The Jammu and Kashmir team enjoyed a walkover on Tuesday when their opponents, Services — representing the Indian armed forces — failed to turn up for a Ranji Trophy match in Srinagar.
Furious local politicians said the move sent the wrong signal at a time when the separatist violence that has dogged Kashmir for decades is waning.
The Board of Control for Cricket in India (BCCI) banned the Services team from the rest of the tournament.
Chidambaram said he hoped the controversy would be resolved and promised to bring cricket back to the Kashmir valley.
“I will see that a cricket match takes place in Srinagar,” Chidambaram was quoted as saying by the Press Trust of India.
“Whether that forfeited match will be possible, whether the forfeiture is final, I cannot say,” he said. “But I have told officials that the Services Sports Control Board must request the BCCI to schedule another match in Srinagar.”
Media reports said the decision of the Services team was taken on security grounds.
“The Services is saying Kashmir is not normal.
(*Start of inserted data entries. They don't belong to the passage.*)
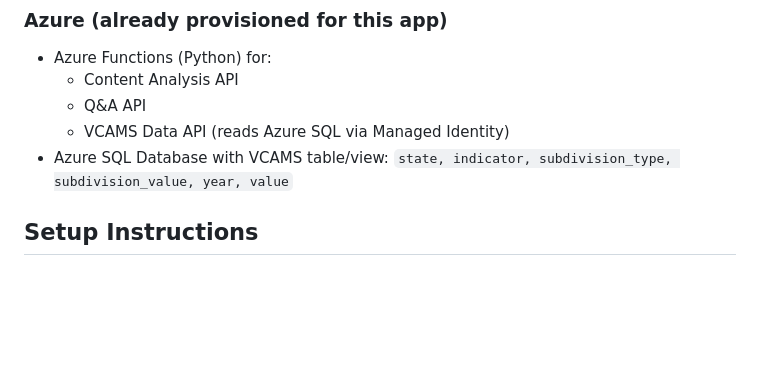
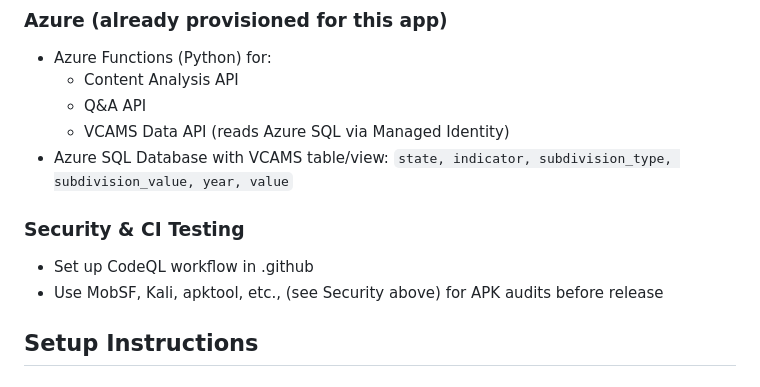
Before and after one commit to kcha0204/trustify_app, a Markdown page: README.md, the part around one of its changes. Drawn GitHub-style; blank space fills up the shorter version.

```diff
--- a/README.md
+++ b/README.md
@@ -35,6 +35,11 @@ access to data, and content safety.
     - VCAMS Data API (reads Azure SQL via Managed Identity)
 * Azure SQL Database with VCAMS table/view:
   `state, indicator, subdivision_type, subdivision_value, year, value`
+
+### Security & CI Testing
+
+- Set up CodeQL workflow in .github
+- Use MobSF, Kali, apktool, etc., (see Security above) for APK audits before release
 
 ## Setup Instructions
 
```
Also changed, not shown: other parts of README.md (+24 -0 lines).
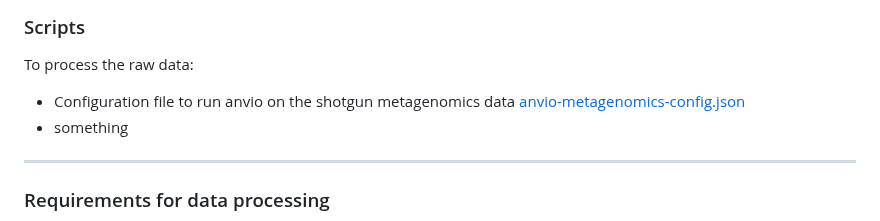
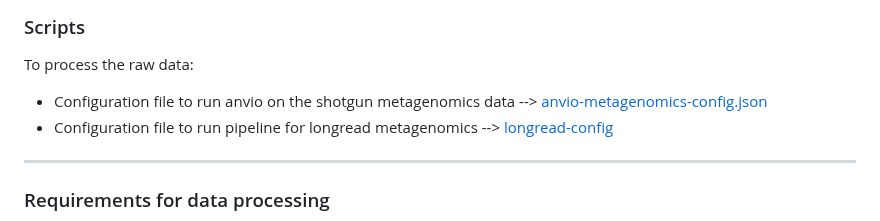
Before and after one commit to katebowie/virasept, a Markdown page: README.md, the part around the change. GitHub-like rendering.

```diff
--- a/README.md
+++ b/README.md
@@ -116,8 +116,8 @@ Outside of the raw data, the processed data is as follows:
 
 
 To process the raw data:
-* Configuration file to run anvio on the shotgun metagenomics data [anvio-metagenomics-config.json](https://github.com/katebowie/virasept/blob/main/anvio-metagenomics-config.json)
-* something
+* Configuration file to run anvio on the shotgun metagenomics data --> [anvio-metagenomics-config.json](https://github.com/katebowie/virasept/blob/main/anvio-metagenomics-config.json)
+* Configuration file to run pipeline for longread metagenomics --> [longread-config](https://github.com/katebowie/virasept/blob/main/longread_config.yaml)
 
 
 ---
```
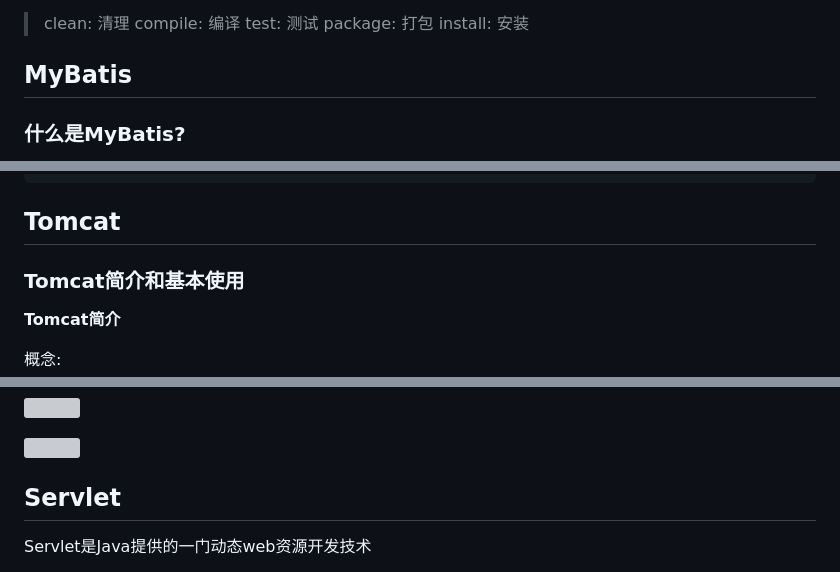
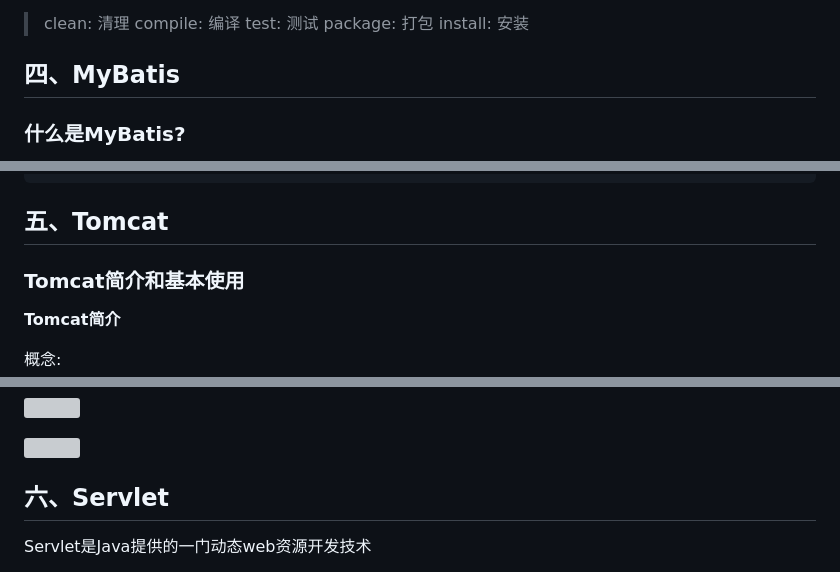
Before and after one commit to GYBSL/code_docs, a Markdown page: docs/javanotes/javaWeb.md, 3 parts joined by grey strips. Rendered like a GitHub page; grey boxes are pictures that could not be loaded.

```diff
--- a/docs/javanotes/javaWeb.md
+++ b/docs/javanotes/javaWeb.md
@@ -1406,7 +1406,7 @@ lDEA配置Maven环境
 > package: 打包
 > install: 安装
 
-## MyBatis
+## 四、MyBatis
 
 ### 什么是MyBatis?
 
@@ -2100,7 +2100,7 @@ mybatis会将数组参数,封装为一个Map集合。
 
 
 
-## Tomcat
+## 五、Tomcat
 
 ### Tomcat简介和基本使用
 
@@ -2158,7 +2158,7 @@ Tomcat是Apache软件基金会一个核心项目，是一个开源免费的轻
 
 
 
-## Servlet
+## 六、Servlet
 
 Servlet是Java提供的一门动态web资源开发技术
 
```
Also changed, not shown: other parts of docs/javanotes/javaWeb.md (+11 -11 lines).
To hell with them for that,” said Indian Kashmir’s former chief minister Farooq Abdullah, who also heads the region’s cricket association.
Teams from Jammu and Kashmir regularly take part in India’s domestic cricket, but Srinagar has not hosted an international match since 1983.
Muslim-majority Indian Kashmir has been in the grip of an insurgency against New Delhi’s rule since 1989, leaving more than 47,000 people dead by official count.
But the levels of violence fell sharply after India and Pakistan, who both claim sovereignty over Kashmir, launched a stop-start peace process in 2004.